Iamgold Corp. shares have soared as the investment community turns its gaze to the $2.2-billion gold producer as a possible takeover target.
With operations in Canada, Africa and South America, Iamgold has been a long-time laggard among Canada’s intermediate gold producers and recently released a disappointing production forecast for the year. But the Toronto-based miner’s shares have risen 23 per cent in the past week to close at $4.73 in Toronto.
RBC Dominion Securities Inc. analyst Dan Rollins said Wednesday that Iamgold‘s “surprise” decision on Monday to defer the Côté Gold project in Quebec may have been because it wanted “to clear the decks and bolster its share price ahead of a potential transaction.” Mr. Rollins also mused that a deal involving Iamgold and another company that he didn’t name could be back on the table.
A source familiar with the situation told The Globe and Mail that Iamgold was in discussions with Kinross Gold Corp. about a possible takeover late last year. But those talks fell apart after the companies failed to reach a consensus on terms and over the composition of the board, said the source, who was granted anonymity because they were not authorized to speak publicly.

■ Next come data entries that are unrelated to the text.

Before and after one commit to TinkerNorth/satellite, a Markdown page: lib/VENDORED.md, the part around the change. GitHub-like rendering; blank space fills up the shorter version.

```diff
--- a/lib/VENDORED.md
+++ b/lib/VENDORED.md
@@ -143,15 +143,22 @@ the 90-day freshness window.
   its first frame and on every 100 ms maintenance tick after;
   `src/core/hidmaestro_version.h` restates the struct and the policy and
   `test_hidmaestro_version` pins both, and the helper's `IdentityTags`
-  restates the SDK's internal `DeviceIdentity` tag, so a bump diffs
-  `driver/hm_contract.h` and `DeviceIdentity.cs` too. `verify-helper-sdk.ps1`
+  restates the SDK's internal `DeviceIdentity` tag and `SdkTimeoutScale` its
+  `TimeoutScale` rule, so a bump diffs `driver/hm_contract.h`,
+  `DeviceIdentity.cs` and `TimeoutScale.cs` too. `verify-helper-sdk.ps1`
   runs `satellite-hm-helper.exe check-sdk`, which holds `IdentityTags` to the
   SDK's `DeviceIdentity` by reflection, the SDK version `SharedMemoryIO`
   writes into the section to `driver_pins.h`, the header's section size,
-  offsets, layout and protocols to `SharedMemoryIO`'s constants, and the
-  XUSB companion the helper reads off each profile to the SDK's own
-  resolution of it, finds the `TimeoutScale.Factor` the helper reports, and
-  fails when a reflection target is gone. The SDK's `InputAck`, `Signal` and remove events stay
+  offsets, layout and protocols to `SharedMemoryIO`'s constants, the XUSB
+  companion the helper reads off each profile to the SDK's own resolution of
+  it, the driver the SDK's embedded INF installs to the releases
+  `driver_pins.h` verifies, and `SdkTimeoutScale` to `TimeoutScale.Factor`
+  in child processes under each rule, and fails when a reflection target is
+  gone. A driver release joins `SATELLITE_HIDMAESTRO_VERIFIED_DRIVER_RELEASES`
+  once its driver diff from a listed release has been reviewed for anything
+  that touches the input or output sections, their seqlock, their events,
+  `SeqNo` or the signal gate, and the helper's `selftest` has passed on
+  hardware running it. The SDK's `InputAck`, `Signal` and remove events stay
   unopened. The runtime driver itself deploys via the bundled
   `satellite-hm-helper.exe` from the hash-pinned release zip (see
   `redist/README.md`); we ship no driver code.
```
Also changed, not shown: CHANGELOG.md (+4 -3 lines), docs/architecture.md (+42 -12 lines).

Kinross had proposed an all-stock deal to acquire Iamgold with a premium, but the value was not high enough to win Iamgold‘s support, the source said. Kinross hired Royal Bank of Canada as its financial adviser while Iamgoldtapped TD Securities.
Kinross and Iamgold declined to comment. RBC declined to comment and TD did not immediately respond to a request for comment.

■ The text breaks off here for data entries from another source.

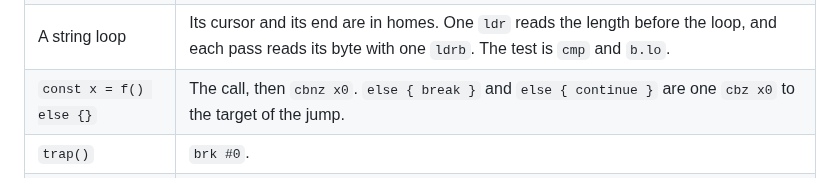
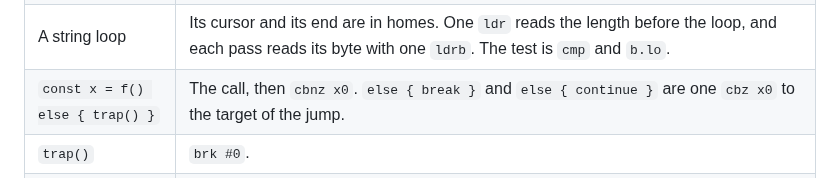
Before and after one commit to wystlang/wyst.dev, a Markdown page: content/docs/code-generation.md, the part around the change. GitHub-like rendering.

```diff
--- a/content/docs/code-generation.md
+++ b/content/docs/code-generation.md
@@ -153,7 +153,7 @@ a loop after the loop, so the next copy takes them.
 | `break`, `continue` | One `b`. `if c { break }` and `if c { continue }` are one branch on `c`, as a condition is. A `continue` at the end of a loop body adds no code. |
 | A range loop | Its variable and its end are in homes. The test is `cmp` and `b.lo`. A constant end that fits in the `cmp`, such as `0 ..< 512`, has no home. |
 | A string loop | Its cursor and its end are in homes. One `ldr` reads the length before the loop, and each pass reads its byte with one `ldrb`. The test is `cmp` and `b.lo`. |
-| `const x = f() else {}` | The call, then `cbnz x0`. `else { break }` and `else { continue }` are one `cbz x0` to the target of the jump. |
+| `const x = f() else { trap() }` | The call, then `cbnz x0`. `else { break }` and `else { continue }` are one `cbz x0` to the target of the jump. |
 | `trap()` | `brk #0`. |
 | A string, a function address, or a section symbol | `adrp` and `add`. A `string` value is the address of the `u64` length of the string, which its bytes follow, so it is one register, and `bitcast` of a `string` gives this register as a `u64`. |
 | A module variable | `adrp` and one load or store. |
```
Also changed, not shown: content/docs/status.md (+1 -1 lines).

The talks with Iamgold mark the second time in the past six months Kinross has spoken to a gold miner about a potential acquisition. Last fall, Kinross briefly engaged in discussions with Yamana Gold Inc., another struggling Canadian gold company, according to sources familiar with the matter who were granted anonymity because they were not authorized to speak publicly.
Steve Parsons, a Yamana spokesman, declined to comment on any talks with Kinross but said, “We do believe that we can show significantly more value as a standalone company.”

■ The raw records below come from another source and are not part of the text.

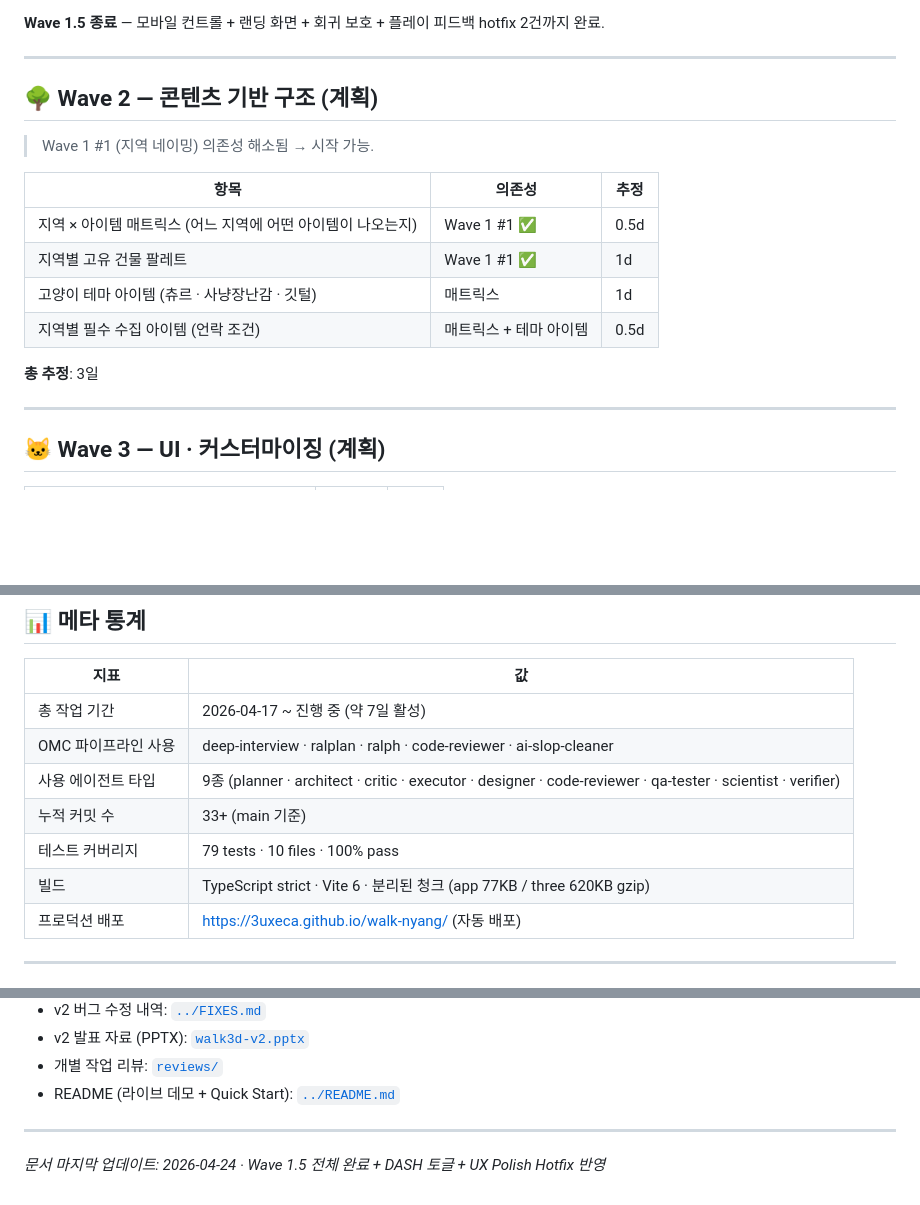
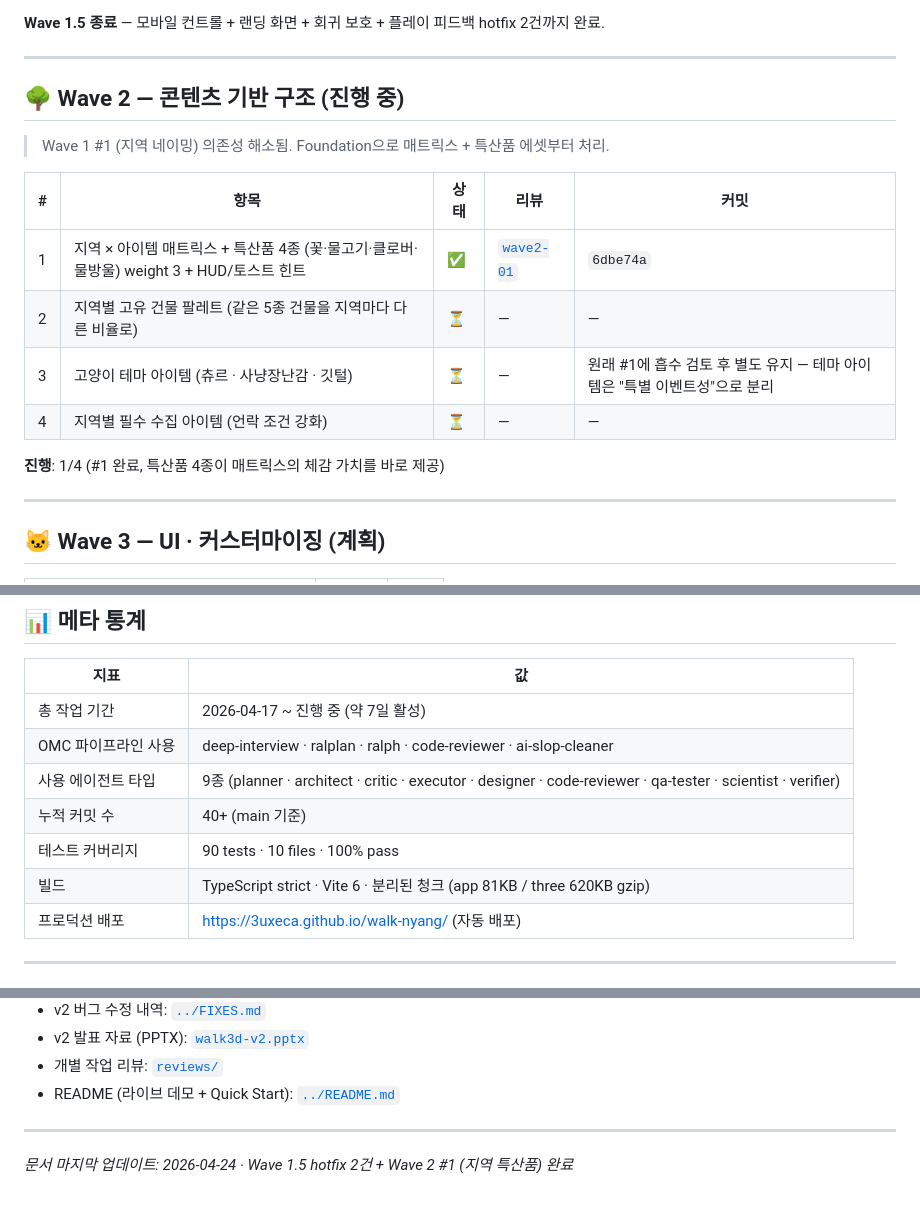
Before and after one commit to 3uxeca/walk-nyang, a Markdown page: docs/ROADMAP.md, 3 parts joined by grey strips. Drawn GitHub-style; blank space fills up the shorter version.

Commit message:
docs(roadmap): Wave 2 #1 완료 행 + 메타 갱신
Wave 2 테이블을 진행 상태로 전환, #1 체크 및 커밋 해시 기입.
테스트 79→90, 커밋 33+→40+, app 청크 77→81KB 업데이트.

Co-Authored-By: Claude Opus 4.7 (1M context) <noreply@anthropic.com>

```diff
--- a/docs/ROADMAP.md
+++ b/docs/ROADMAP.md
@@ -132,18 +132,18 @@
 
 ---
 
-## 🌳 Wave 2 — 콘텐츠 기반 구조 (계획)
+## 🌳 Wave 2 — 콘텐츠 기반 구조 (진행 중)
 
-> Wave 1 #1 (지역 네이밍) 의존성 해소됨 → 시작 가능.
+> Wave 1 #1 (지역 네이밍) 의존성 해소됨. Foundation으로 매트릭스 + 특산품 에셋부터 처리.
 
-| 항목 | 의존성 | 추정 |
-|------|--------|------|
-| 지역 × 아이템 매트릭스 (어느 지역에 어떤 아이템이 나오는지) | Wave 1 #1 ✅ | 0.5d |
-| 지역별 고유 건물 팔레트 | Wave 1 #1 ✅ | 1d |
-| 고양이 테마 아이템 (츄르 · 사냥장난감 · 깃털) | 매트릭스 | 1d |
-| 지역별 필수 수집 아이템 (언락 조건) | 매트릭스 + 테마 아이템 | 0.5d |
+| # | 항목 | 상태 | 리뷰 | 커밋 |
+|---|------|------|------|------|
+| 1 | 지역 × 아이템 매트릭스 + 특산품 4종 (꽃·물고기·클로버·물방울) weight 3 + HUD/토스트 힌트 | ✅ | [`wave2-01`](reviews/wave2-01-region-specialty-items.md) | `6dbe74a` |
+| 2 | 지역별 고유 건물 팔레트 (같은 5종 건물을 지역마다 다른 비율로) | ⏳ | — | — |
+| 3 | 고양이 테마 아이템 (츄르 · 사냥장난감 · 깃털) | ⏳ | — | 원래 #1에 흡수 검토 후 별도 유지 — 테마 아이템은 "특별 이벤트성"으로 분리 |
+| 4 | 지역별 필수 수집 아이템 (언락 조건 강화) | ⏳ | — | — |
 
-**총 추정**: 3일
+**진행**: 1/4 (#1 완료, 특산품 4종이 매트릭스의 체감 가치를 바로 제공)
 
 ---
 
@@ -266,9 +266,9 @@ Phase 0–5 (완료)
 | 총 작업 기간 | 2026-04-17 ~ 진행 중 (약 7일 활성) |
 | OMC 파이프라인 사용 | deep-interview · ralplan · ralph · code-reviewer · ai-slop-cleaner |
 | 사용 에이전트 타입 | 9종 (planner · architect · critic · executor · designer · code-reviewer · qa-tester · scientist · verifier) |
-| 누적 커밋 수 | 33+ (main 기준) |
-| 테스트 커버리지 | 79 tests · 10 files · 100% pass |
-| 빌드 | TypeScript strict · Vite 6 · 분리된 청크 (app 77KB / three 620KB gzip) |
+| 누적 커밋 수 | 40+ (main 기준) |
+| 테스트 커버리지 | 90 tests · 10 files · 100% pass |
+| 빌드 | TypeScript strict · Vite 6 · 분리된 청크 (app 81KB / three 620KB gzip) |
 | 프로덕션 배포 | https://3uxeca.github.io/walk-nyang/ (자동 배포) |
 
 ---
@@ -285,4 +285,4 @@ Phase 0–5 (완료)
 
 ---
 
-*문서 마지막 업데이트: 2026-04-24 · Wave 1.5 전체 완료 + DASH 토글 + UX Polish Hotfix 반영*
+*문서 마지막 업데이트: 2026-04-24 · Wave 1.5 hotfix 2건 + Wave 2 #1 (지역 특산품) 완료*
```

In the past few months, the Canadian gold sector has been revitalized with the unveiling of two major deals. Toronto-based Barrick Gold Corp. recently closed its US$6-billion acquisition of African miner Randgold Resources Ltd. and earlier this month, Denver-based Newmont Mining Corp. announced it is buying Vancouver’s Goldcorp Inc. for US$10-billion.
Higher gold prices have also sparked interest in the sector. After sinking to below US$1,200 an ounce in August, gold bullion has rallied to above US$1,320. Lately, gold has shot up based on indications the U.S. Federal Reserve will slow its pace of rate hikes, a development that has dampened enthusiasm for the U.S. dollar. (Gold and the U.S. dollar tend to have an inverse relationship.)
Kinross is more than twice as big as Iamgold with a market capitalization of $5.4-billion compared with $2.2-billion. Kinross produced an estimated 2.5 million ounces last year versus just under 900,000 ounces for Iamgold.
Kinross and Iamgold have both been among the worst-performing long-term Canadian gold stocks. Much of Kinross’s travails can be traced back to its US$7.1billion acquisition of Red Back Mining Inc. in 2010, which gave it a much bigger footprint in Africa.
Kinross wrote down about 80 per cent of the value of the acquisition after the price of gold plummeted and the company faced spiralling capital costs. Investors also attach a low valuation to Kinross because of the perceived political risk associated with the company’s Russian mines.
Iamgold has had serious missteps, too. When the company acquired the Côté Gold project in 2012 through its $608-million acquisition of Trelawney Mining and Exploration Inc., the company said an eventual mine could produce up to 500,000 ounces a year. But facing a capital cost investment of more than $1-billion, earlier this week Iamgold put the project on hold.